It is difficult for emerging farmers to launch a sustainable operation. For those who want to become a certified organic grower, the process is costly and requires inspections and detailed record-keeping. It takes three years to convert from conventional agriculture. Growing organic takes more work and time to see positive results. Yet the regenerative techniques in organic farming are necessary to combat climate change.
The USDA is starting to recognize this and support these organic methods — which were early traditions before commercial agriculture changed the landscape of farming.
Many Black, Indigenous, and people of color (BIPOC) farmers, however, do not trust the USDA because of a long history of discrimination by government programs.
In 2019, The Counter published an investigation into how the USDA discriminated against BIPOC farmers: “Forcing people off their land, subjecting them to hostility and contempt in federal offices, and conspiring with banks and land developers to steal their property,” the authors report. “Even when that mistreatment took a more discreet form — like routinely denying Black farmers the same loans white farmers obtained with ease — its impact was still devastating.”
Because of this discrimination, many BIPOC farmers no longer turn to the USDA for assistance. “Once trust is broken, it takes a long time for it to build back,” says Bacigalupo. “I know several women and BIPOC farmers who brought their ideas to the local Farm Service Agency to get subsidized loans, for things like starting [a] farm by buying land. And they have been told that what they are doing is not farming. There is discrimination happening in Minnesota at the county level.”
Berry agrees. “There are more resources for white farmers,” she says. It also has been difficult for some farmers, such as those from Hmong communities, to be welcomed at some farmer’s markets, she says.
Market-building is a challenge for small producers, regardless of race. Many larger farmer’s markets only rent stalls to producers with proven experience in farming and many products to sell. To get around these obstacles, some farmers have been developing and joining cooperative organizations.

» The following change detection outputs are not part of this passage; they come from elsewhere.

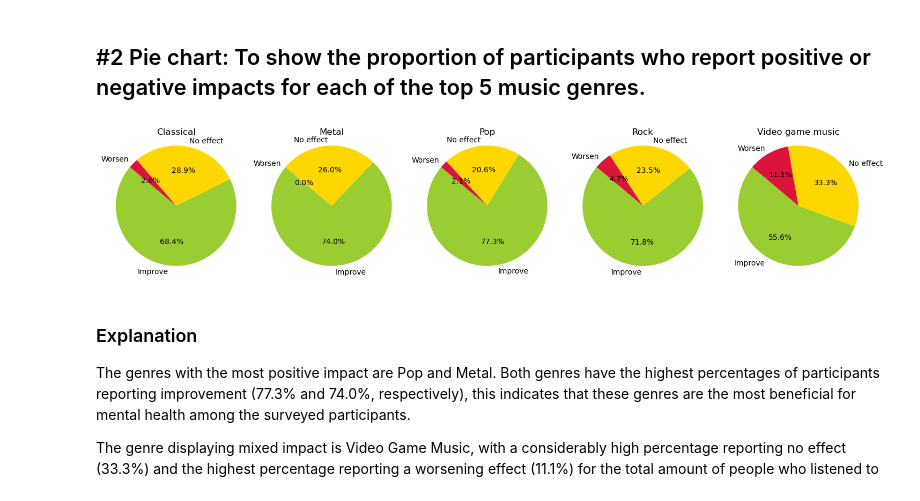
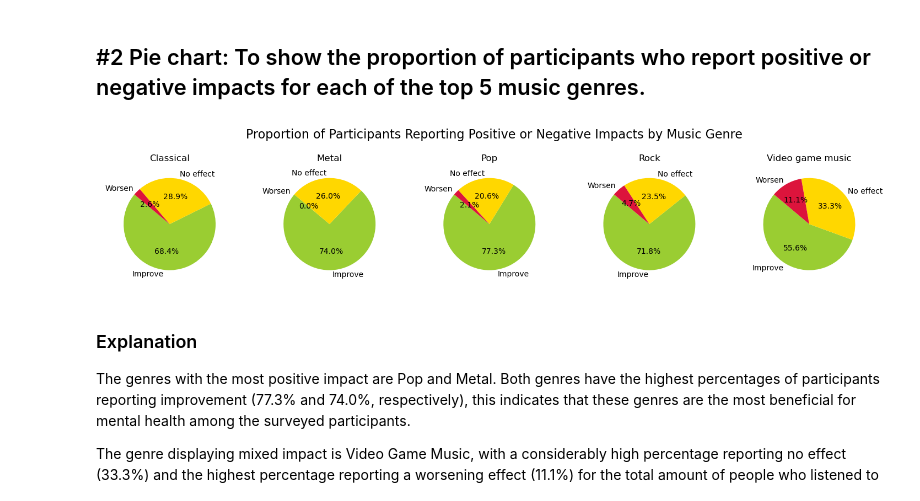
Before and after one commit to karinaahumada01/project-1, a Jupyter notebook: mxmh_main_analysis.ipynb, the cells around one changed output. Cells and saved outputs as stored; diff of their text form; code cells hidden in the pictures.

Commit message:
fixed title of pie charts & histogram + renamed screenshots in resources folder

```diff
--- a/mxmh_main_analysis.ipynb
+++ b/mxmh_main_analysis.ipynb
@@ -228,32 +228,34 @@ The genre with the least reported improvements for mental health in the top 5 wa
 # %%
 filtered_top_5_df = mxmh_clean_df[mxmh_clean_df['Fav genre'].isin(top_5_genres.index) & mxmh_clean_df['Music effects'].isin(['Improve',
 'Worsen', 'No effect'])]
 
 # Group by 'Fav genre' and 'Music effects' to get the count for each combination
 genre_effect_counts_top5 = filtered_top_5_df.groupby(['Fav genre', 'Music effects']).size().unstack(fill_value=0)
 
 # Plotting a pie chart for each genre
 for genre in genre_effect_counts_top5.index:
     # Data for the current genre
     counts = genre_effect_counts_top5.loc[genre]
 
     custom_colors=['yellowgreen','gold','crimson']
 # Create a figure with subplots
 fig, axes = plt.subplots(1, len(genre_effect_counts_top5.index), figsize=(15, 3))  # Adjust the figsize as needed
 
+fig.suptitle('Proportion of Participants Reporting Positive or Negative Impacts by Music Genre', fontsize=16)
+
 # Plotting a pie chart for each genre
 for ax, genre in zip(axes, genre_effect_counts_top5.index):
     # Data for the current genre
     counts = genre_effect_counts_top5.loc[genre]
 
     # Plotting the pie chart on the respective axis
     ax.pie(counts, labels=counts.index, autopct='%1.1f%%', startangle=140, colors=custom_colors)
     ax.set_title(f'{genre}')
     ax.axis('equal')  # Equal aspect ratio ensures the pie chart is a circle
 
 plt.tight_layout()
 # %% [output]
-[figure, old version]
+[figure, new version]
 # %% [markdown]
 ### Explanation
 
```
Also changed, not shown: parts of 2 cells of this notebook, 11 other files.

On a 150-acre plot of land northwest of Saint Paul, Big River Farms is an organic incubator farm, training immigrant and BIPOC farmers to work with the Minnesota climate, use organic methods, and navigate the USDA. They also engage in market-building, allowing their trainee farmers to sell produce through the organization.
Minnesota has an organic cost share program that helps pay for organic certification, says Bacigalupo. The state has financial support for beginning farmers and tax incentives for landowners that sell or rent to beginning farmers. These programs need more funding, however, according to the Institute for Agricultural and Trade Policy.
Due to lack of funding, only 17 percent of Minnesota farmers who applied to the Environmental Quality Incentives Program (EQIP) in 2020 were able to obtain assistance.
LSP will launch a food systems campaign in February. According to LSP policy manager Amanda Koehler, legislative priorities in 2022 include:
Editor’s Note: In mid-January, House DFL leaders and Climate Action Caucus Members proposed a $1 billion 2022 Climate Action Plan, $50 million of which could be directed towards developing agricultural products and practices that conserve soil and water, establishing a cost-sharing program to maintain and improve soil health, and diversifying crops that provide ground cover and economic opportunities throughout the year. Public support will be needed to pass these priorities.
Eat at farm-to-fork restaurants that emphasize ingredients that are local, seasonal, and sourced from family farms. Seek out recipes that use local ingredients. Check out the Minnesota Grown directory of organic farms: minnesotagrown.com/search-directory/ certified-organic